## WORK REQUIRED
The answer must be a single number, namely how many lines in the entries below contain the string "return".
Top of DATA
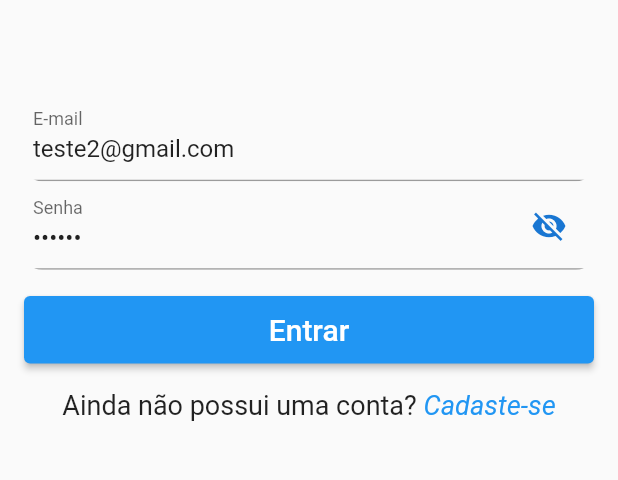
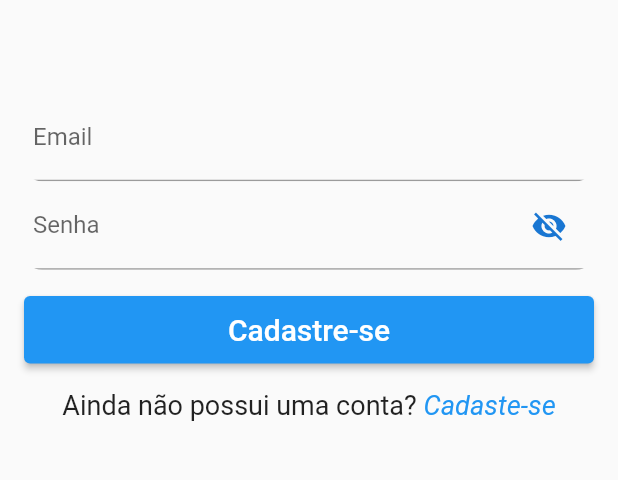
Before and after one commit to Rafhael0069/proxima_parada_mobile, a Flutter app: the screen it shows after launch, after a tap on "Entrar", on a phone screen of 412 x 824 dp, the part 520-1000 px from its top. Run offline on Flutter 3.47's test engine with Material 2 defaults, Android fonts, the phone set to English and light mode, and no system bars; our stand-ins replace cloud_firestore, firebase_auth, firebase_storage, fluttertoast; accounts and stored records are empty.

Commit message:
:recycle: refactor: Modificando campos de texto das paginas de signin.dart e signup.dart para um form com validação.

```diff
--- a/lib/pages/signin.dart
+++ b/lib/pages/signin.dart
@@ -1,8 +1,6 @@
-// ignore_for_file: file_names
 import 'package:flutter/material.dart';
 import 'package:proxima_parada_mobile/pages/home.dart';
 import 'package:proxima_parada_mobile/pages/signup.dart';
-import 'package:proxima_parada_mobile/utils/show_alert_dialog.dart';
 
 class Signin extends StatefulWidget {
   const Signin({Key? key}) : super(key: key);
@@ -12,26 +10,32 @@ class Signin extends StatefulWidget {
 }
 
 class _SigninState extends State<Signin> {
-  final TextEditingController _controllerEmail = TextEditingController();
-  final TextEditingController _controllerPassword = TextEditingController();
+  final _formKey = GlobalKey<FormState>();
 
   bool _passwordVisible = false;
   final bool _loading = false;
 
+  // String _email = 'teste2@gmail.com';
+  // String _password = '123456';
+
+  String _email = '';
+  String _password = '';
+
   @override
   void initState() {
-    _controllerEmail.text = "teste2@gmail.com";
-    _controllerPassword.text = "123456";
     super.initState();
   }
 
-  _login() async {
+  void _submitForm() {
+    if (_formKey.currentState!.validate()) {
       _directToHome();
+    }
   }
 
   _directToHome() {
     // ShowAlertDialog.showAlertDialog(context, "Ainda não implementado :(");
-    Navigator.pushAndRemoveUntil(context, MaterialPageRoute(builder: (context) => const Home()), (Route<dynamic> route) => false);
+    Navigator.pushAndRemoveUntil(context, MaterialPageRoute(builder: (context) => const Home()),
+        (Route<dynamic> route) => false);
   }
 
   @override
@@ -57,19 +61,30 @@ class _SigninState extends State<Signin> {
                         width: 150,
                       ),
                     ),
+                    Form(
+                      key: _formKey,
+                      child: Column(
+                        crossAxisAlignment: CrossAxisAlignment.stretch,
+                        children: <Widget>[
                           Container(
                             clipBehavior: Clip.antiAlias,
                             decoration: BoxDecoration(borderRadius: BorderRadius.circular(12)),
                             child: Padding(
                               padding: const EdgeInsets.symmetric(horizontal: 6),
-                        child: TextField(
+                              child: TextFormField(
+                                textInputAction: TextInputAction.next,
+                                decoration: const InputDecoration(labelText: 'Email'),
                                 keyboardType: TextInputType.emailAddress,
-                          controller: _controllerEmail,
-                          textInputAction: TextInputAction.next,
-                          decoration: const InputDecoration(
-                            labelText: "E-mail",
-                            hintText: "Digite o seu e-mail",
-                          ),
+                                validator: (value) {
+                                  if (value == null || value.isEmpty) {
+                                    return 'Por favor, digite seu email';
+                                  }
+                                  // Adicione uma validação de email mais robusta conforme necessário
+                                  return null;
+                                },
+                                onSaved: (value) {
+                                  _email = value!;
+                                },
                               ),
                             ),
                           ),
@@ -78,14 +93,11 @@ class _SigninState extends State<Signin> {
                             decoration: BoxDecoration(borderRadius: BorderRadius.circular(12)),
                             child: Padding(
                               padding: const EdgeInsets.symmetric(horizontal: 6),
-                        child: TextField(
+                              child: TextFormField(
                                 keyboardType: TextInputType.text,
                                 obscureText: !_passwordVisible,
-                          controller: _controllerPassword,
-                          textInputAction: TextInputAction.done,
                                 decoration: InputDecoration(
-                            labelText: "Senha",
-                            hintText: "Digite a sua senha",
+                                  labelText: 'Senha',
                                   suffixIcon: IconButton(
                                     icon: Icon(
                                       _passwordVisible ? Icons.visibility : Icons.visibility_off,
@@ -98,22 +110,34 @@ class _SigninState extends State<Signin> {
                                     },
                                   ),
                                 ),
+                                textInputAction: TextInputAction.next,
+                                validator: (value) {
+                                  if (value == null || value.isEmpty) {
+                                    return 'Por favor, digite sua senha';
+                                  }
+                                  return null;
+                                },
+                                onSaved: (value) {
+                                  _password = value!;
+                                },
                               ),
                             ),
                           ),
                           Padding(
-                      padding: const EdgeInsets.only(
-                        top: 16,
-                      ),
+                            padding: const EdgeInsets.only(top: 16),
                             child: ElevatedButton(
-                        onPressed: () => _login(),
-                        style: ElevatedButton.styleFrom(minimumSize: const Size.fromHeight(45)),
+                              onPressed: _submitForm,
+                              style:
+                                  ElevatedButton.styleFrom(minimumSize: const Size.fromHeight(45)),
                               child: const Text(
-                          "Entrar",
+                                'Cadastre-se',
                                 style: TextStyle(
                                   fontSize: 20,
                                 ),
                               ),
+                            ),
+                          ),
+                        ],
                       ),
                     ),
                     Padding(
```
Also changed, not shown: lib/pages/signup.dart (+110 -46 lines), 1 other file. Lines whose indentation alone changed are shown as unchanged.
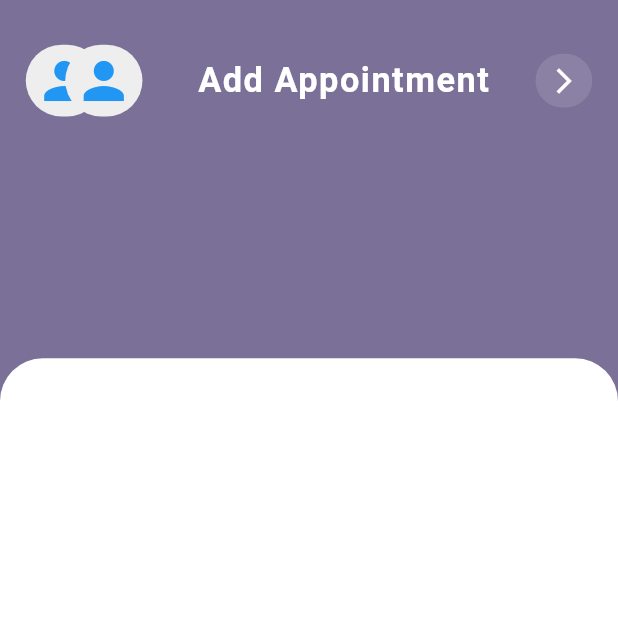
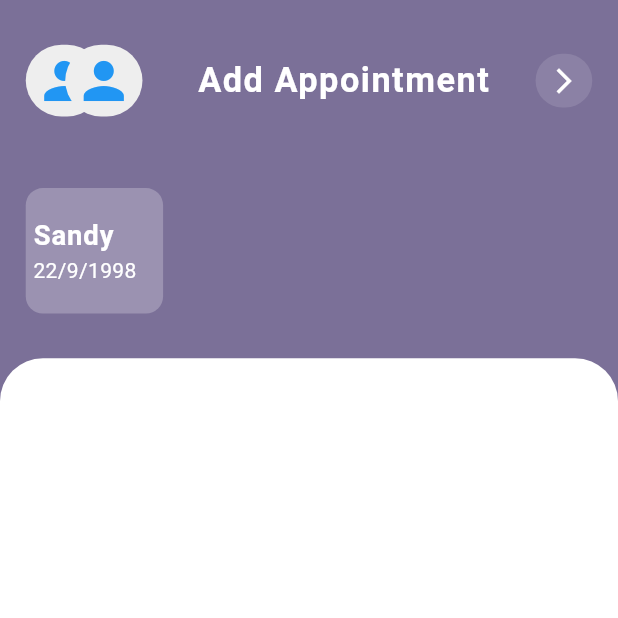
Before and after one commit to manaralbogha/Patient_app, a Flutter app: the AddAppointmentView screen opened by its route, on a phone screen of 412 x 824 dp, the top half of it. Run offline on Flutter 3.47's test engine with Material 2 defaults, Android fonts, the phone set to English and light mode, and no system bars; our stand-ins replace dartz, dio, equatable, flutter_bloc, flutter_screenutil, shared_preferences; missing offline and left inert: awesome_icons; accounts and stored records are empty.

Commit message:
Update add_appointment_view.dart

```diff
--- a/lib/screens/add_appointment_view/add_appointment_view.dart
+++ b/lib/screens/add_appointment_view/add_appointment_view.dart
@@ -3,7 +3,6 @@ import 'package:flutter_bloc/flutter_bloc.dart';
 import 'package:flutter_screenutil/flutter_screenutil.dart';
 import 'package:patient_app/core/styles/app_colors.dart';
 import 'package:patient_app/core/styles/text_styles.dart';
-import 'package:patient_app/core/utils/app_assets.dart';
 import 'package:patient_app/core/widgets/custome_image.dart';
 import 'package:patient_app/screens/add_appointment_view/cubit/add_appointment_cubit.dart';
 import 'package:patient_app/screens/add_appointment_view/cubit/add_appointment_states.dart';
@@ -55,8 +54,40 @@ class _Body extends StatelessWidget {
           child: Padding(
             padding: EdgeInsets.symmetric(vertical: 25.h, horizontal: 15.w),
             child: Column(
+              crossAxisAlignment: CrossAxisAlignment.start,
               children: [
                 _CustomAppBar(key: key),
+                const Spacer(),
+                InkWell(
+                  customBorder: RoundedRectangleBorder(
+                    borderRadius: BorderRadius.circular(10.r),
+                  ),
+                  onTap: () {},
+                  child: Container(
+                    padding: const EdgeInsets.all(5),
+                    height: 70.h,
+                    width: 80.w,
+                    decoration: BoxDecoration(
+                      color: Colors.white24,
+                      borderRadius: BorderRadius.circular(10.r),
+                    ),
+                    child: Column(
+                        mainAxisAlignment: MainAxisAlignment.center,
+                        crossAxisAlignment: CrossAxisAlignment.start,
+                        children: [
+                          Text(
+                            'Sandy',
+                            style: TextStyles.textStyle16.copyWith(
+                                color: Colors.white,
+                                fontWeight: FontWeight.bold),
+                          ),
+                          const Text(
+                            '22/9/1998',
+                            style: TextStyle(color: Colors.white),
+                          ),
+                        ]),
+                  ),
+                )
               ],
             ),
           ),
```
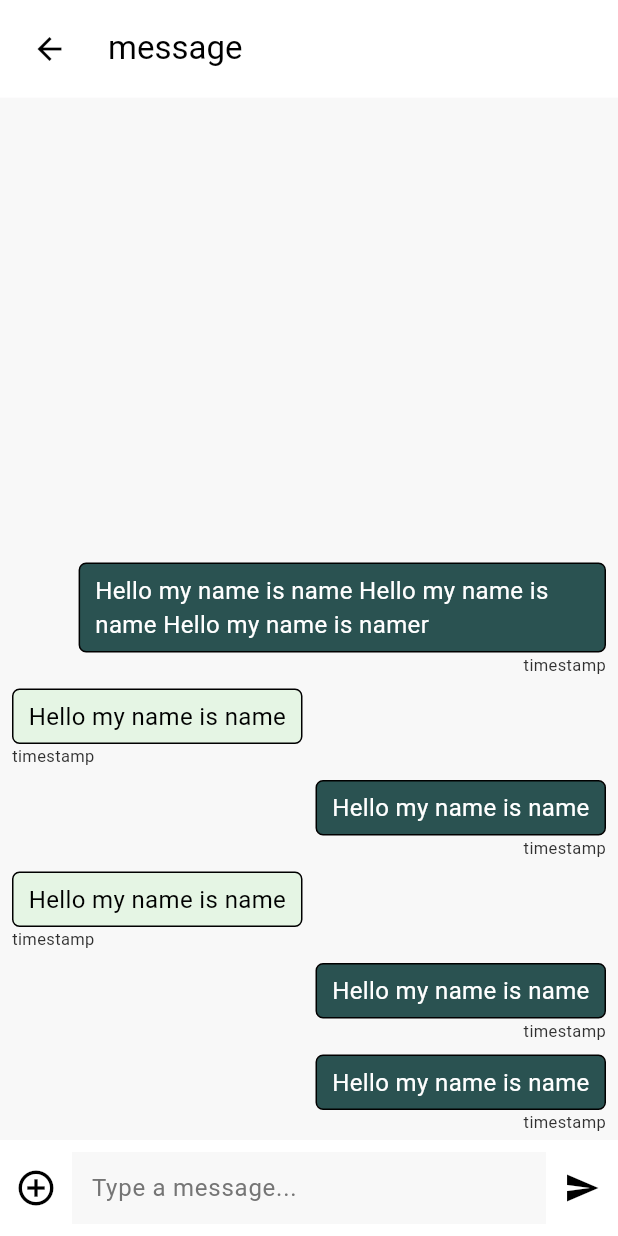
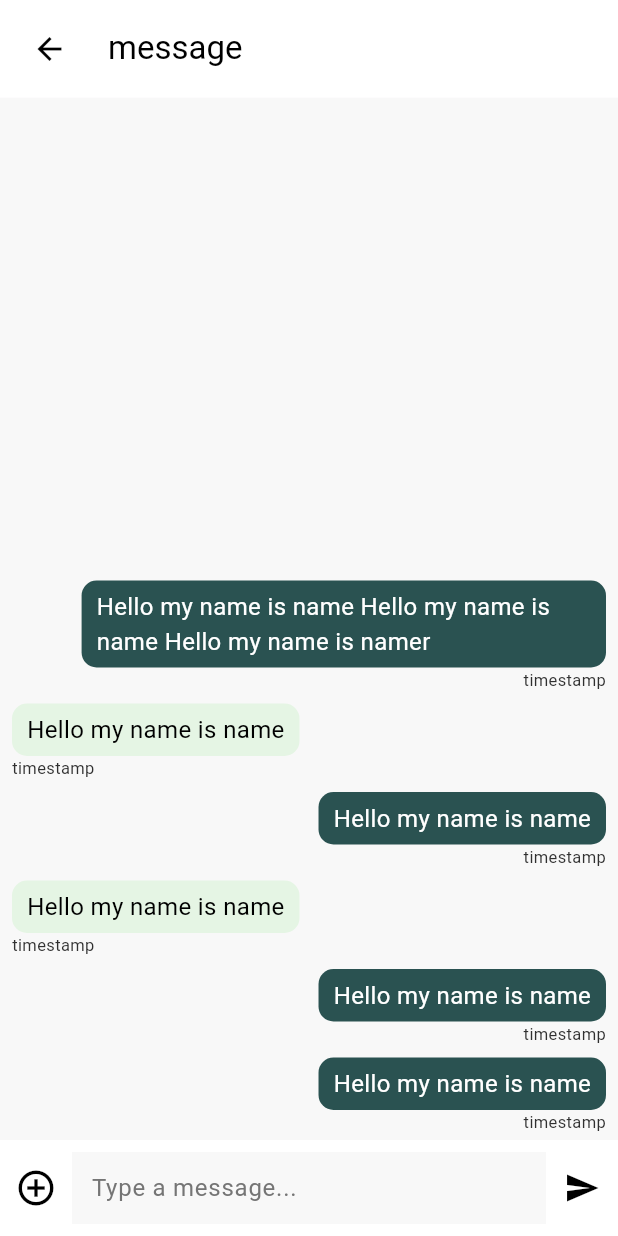
Before and after one commit to SuyeshJadhav/acamedia, a Flutter app: the ChatPage screen opened directly, on a phone screen of 412 x 824 dp. Run offline on Flutter 3.47's test engine with Material 3 defaults, Android fonts, the phone set to English and light mode, and no system bars; our stand-ins replace google_fonts, toggle_switch.

Commit message:
changed message border radius

```diff
--- a/frontend/lib/widgets/message_widgets/message_widget.dart
+++ b/frontend/lib/widgets/message_widgets/message_widget.dart
@@ -31,8 +31,15 @@ class MessageWidget extends StatelessWidget {
           Container(
             decoration: BoxDecoration(
               color: backgroundColor,
-              border: Border.all(color: Colors.black, width: 1),
-              borderRadius: BorderRadius.circular(5),
+              borderRadius: BorderRadius.circular(10),
+              // boxShadow: [
+              //   BoxShadow(
+              //     color: Colors.grey.withOpacity(0.4),
+              //     spreadRadius: 2,
+              //     blurRadius: 5,
+              //     offset: const Offset(0, 2),
+              //   ),
+              // ],
             ),
             child: InkWell(
               onTap: () {
```
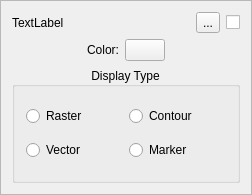
radio-astro/casa, file code/display/QtViewer/ImageManager/ImageView.ui: the form before one commit.
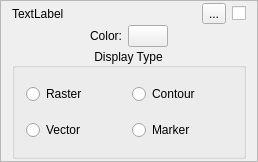
The form after the commit. Icons and pictures are not drawn.

Commit message: New Development: No             JIRA Issue: Yes/No CAS-5175, CAS-4081         Ready for Test: Yes      Interface Changes: Yes What Interface Changed: Interface changes to support image manager.          Test Programs: List test programs   Put in Release Notes: No              Module(s): Module Names change impacts.            Description: Viewer Work 1.	Fix of viewer crash 2.	Removed v=0 from profiler search 3.	Improvements to image manager.

Patch:
```diff
--- a/code/display/QtViewer/ImageManager/ImageView.ui
+++ b/code/display/QtViewer/ImageManager/ImageView.ui
@@ -6,8 +6,8 @@
    <rect>
     <x>0</x>
     <y>0</y>
-    <width>252</width>
-    <height>195</height>
+    <width>258</width>
+    <height>162</height>
    </rect>
   </property>
   <property name="windowTitle">
@@ -19,7 +19,16 @@
   <property name="frameShadow">
    <enum>QFrame::Raised</enum>
   </property>
-  <layout class="QVBoxLayout" name="verticalLayout">
+  <layout class="QVBoxLayout" name="verticalLayout_2">
+   <property name="spacing">
+    <number>1</number>
+   </property>
+   <property name="topMargin">
+    <number>2</number>
+   </property>
+   <property name="bottomMargin">
+    <number>2</number>
+   </property>
    <item>
     <layout class="QHBoxLayout" name="horizontalLayout">
      <item>
@@ -126,6 +135,15 @@
       <set>Qt::AlignCenter</set>
      </property>
      <layout class="QGridLayout" name="gridLayout">
+      <property name="topMargin">
+       <number>1</number>
+      </property>
+      <property name="bottomMargin">
+       <number>1</number>
+      </property>
+      <property name="verticalSpacing">
+       <number>1</number>
+      </property>
       <item row="0" column="0">
        <widget class="QRadioButton" name="rasterRadio">
         <property name="text">
```
Left out of the diff: 15 changed lines with no effect on the pictures. The commit also changes 35 other files.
Bottom of DATA
## RESPONSE FOR THIS EXERCISE
4